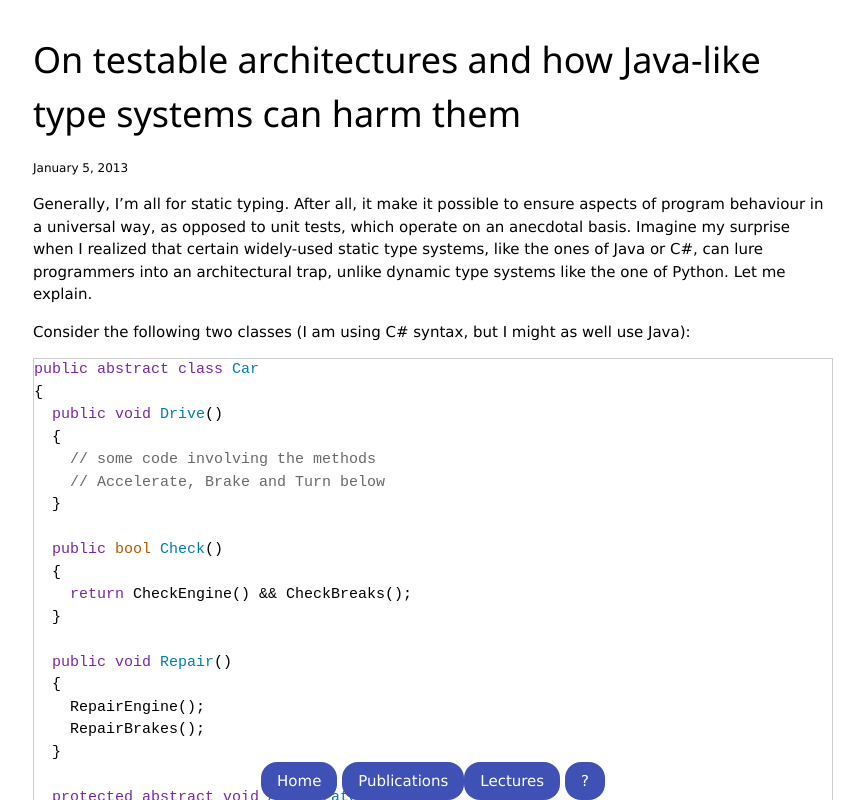
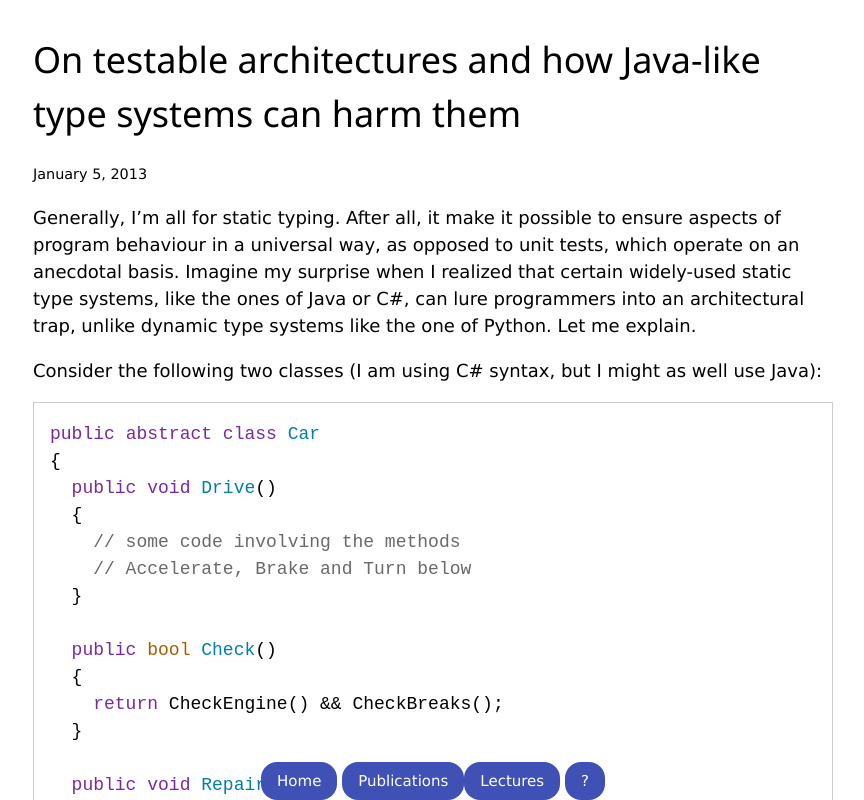
Before and after one commit to cfuehrmann/carsten-fuehrmanns-blog, a Next.js app: page /static-typing-testable-architectures in a window 1280 px wide. Shown: the top 800 px of the page, without its empty margins (207-1071 px from the left). Built offline with nearby package versions, Linux system fonts and the light colour scheme.

Commit message:
Fixed margin and font size of main layout, and margin of code display

```diff
--- a/components/code.tsx
+++ b/components/code.tsx
@@ -16,7 +16,7 @@ function Code(props: { language: string; children: string }) {
   const { language, children } = props;
 
   return (
-    <pre
+    <div
       className="w3-border"
       style={{
         backgroundColor: "white",
@@ -24,6 +24,7 @@ function Code(props: { language: string; children: string }) {
         overflowY: "hidden",
       }}
     >
+      <pre className="w3-margin-left">
         <code
           style={{ backgroundColor: "white" }}
           dangerouslySetInnerHTML={{
@@ -31,5 +32,6 @@ function Code(props: { language: string; children: string }) {
           }}
         />
       </pre>
+    </div>
   );
 }
--- a/components/layout.tsx
+++ b/components/layout.tsx
@@ -34,7 +34,15 @@ export default function Layout({
       </Head>
       <br />
       <main className="markdown-body w3-container">
-        <div style={{ maxWidth: "800px", margin: "auto" }}>{children}</div>
+        <div
+          style={{
+            maxWidth: "800px",
+            margin: "auto",
+            fontSize: 18,
+          }}
+        >
+          {children}
+        </div>
       </main>
       <footer className="w3-bottom">
         <nav className="w3-center">
--- a/pages/index.tsx
+++ b/pages/index.tsx
@@ -73,6 +73,7 @@ function Abstract(props: {
           </p>
         </div>
       </div>
+      <br />
     </a>
   );
 }
```
Lines whose indentation alone changed are shown as unchanged.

———

■ **Activity**
Copy out every line above without change, dropping the pictures.

■ **Your solution**
Before and after one commit to cfuehrmann/carsten-fuehrmanns-blog, a Next.js app: page /static-typing-testable-architectures in a window 1280 px wide. Shown: the top 800 px of the page, without its empty margins (207-1071 px from the left). Built offline with nearby package versions, Linux system fonts and the light colour scheme.

Commit message:
Fixed margin and font size of main layout, and margin of code display

```diff
--- a/components/code.tsx
+++ b/components/code.tsx
@@ -16,7 +16,7 @@ function Code(props: { language: string; children: string }) {
   const { language, children } = props;
 
   return (
-    <pre
+    <div
       className="w3-border"
       style={{
         backgroundColor: "white",
@@ -24,6 +24,7 @@ function Code(props: { language: string; children: string }) {
         overflowY: "hidden",
       }}
     >
+      <pre className="w3-margin-left">
         <code
           style={{ backgroundColor: "white" }}
           dangerouslySetInnerHTML={{
@@ -31,5 +32,6 @@ function Code(props: { language: string; children: string }) {
           }}
         />
       </pre>
+    </div>
   );
 }
--- a/components/layout.tsx
+++ b/components/layout.tsx
@@ -34,7 +34,15 @@ export default function Layout({
       </Head>
       <br />
       <main className="markdown-body w3-container">
-        <div style={{ maxWidth: "800px", margin: "auto" }}>{children}</div>
+        <div
+          style={{
+            maxWidth: "800px",
+            margin: "auto",
+            fontSize: 18,
+          }}
+        >
+          {children}
+        </div>
       </main>
       <footer className="w3-bottom">
         <nav className="w3-center">
--- a/pages/index.tsx
+++ b/pages/index.tsx
@@ -73,6 +73,7 @@ function Abstract(props: {
           </p>
         </div>
       </div>
+      <br />
     </a>
   );
 }
```
Lines whose indentation alone changed are shown as unchanged.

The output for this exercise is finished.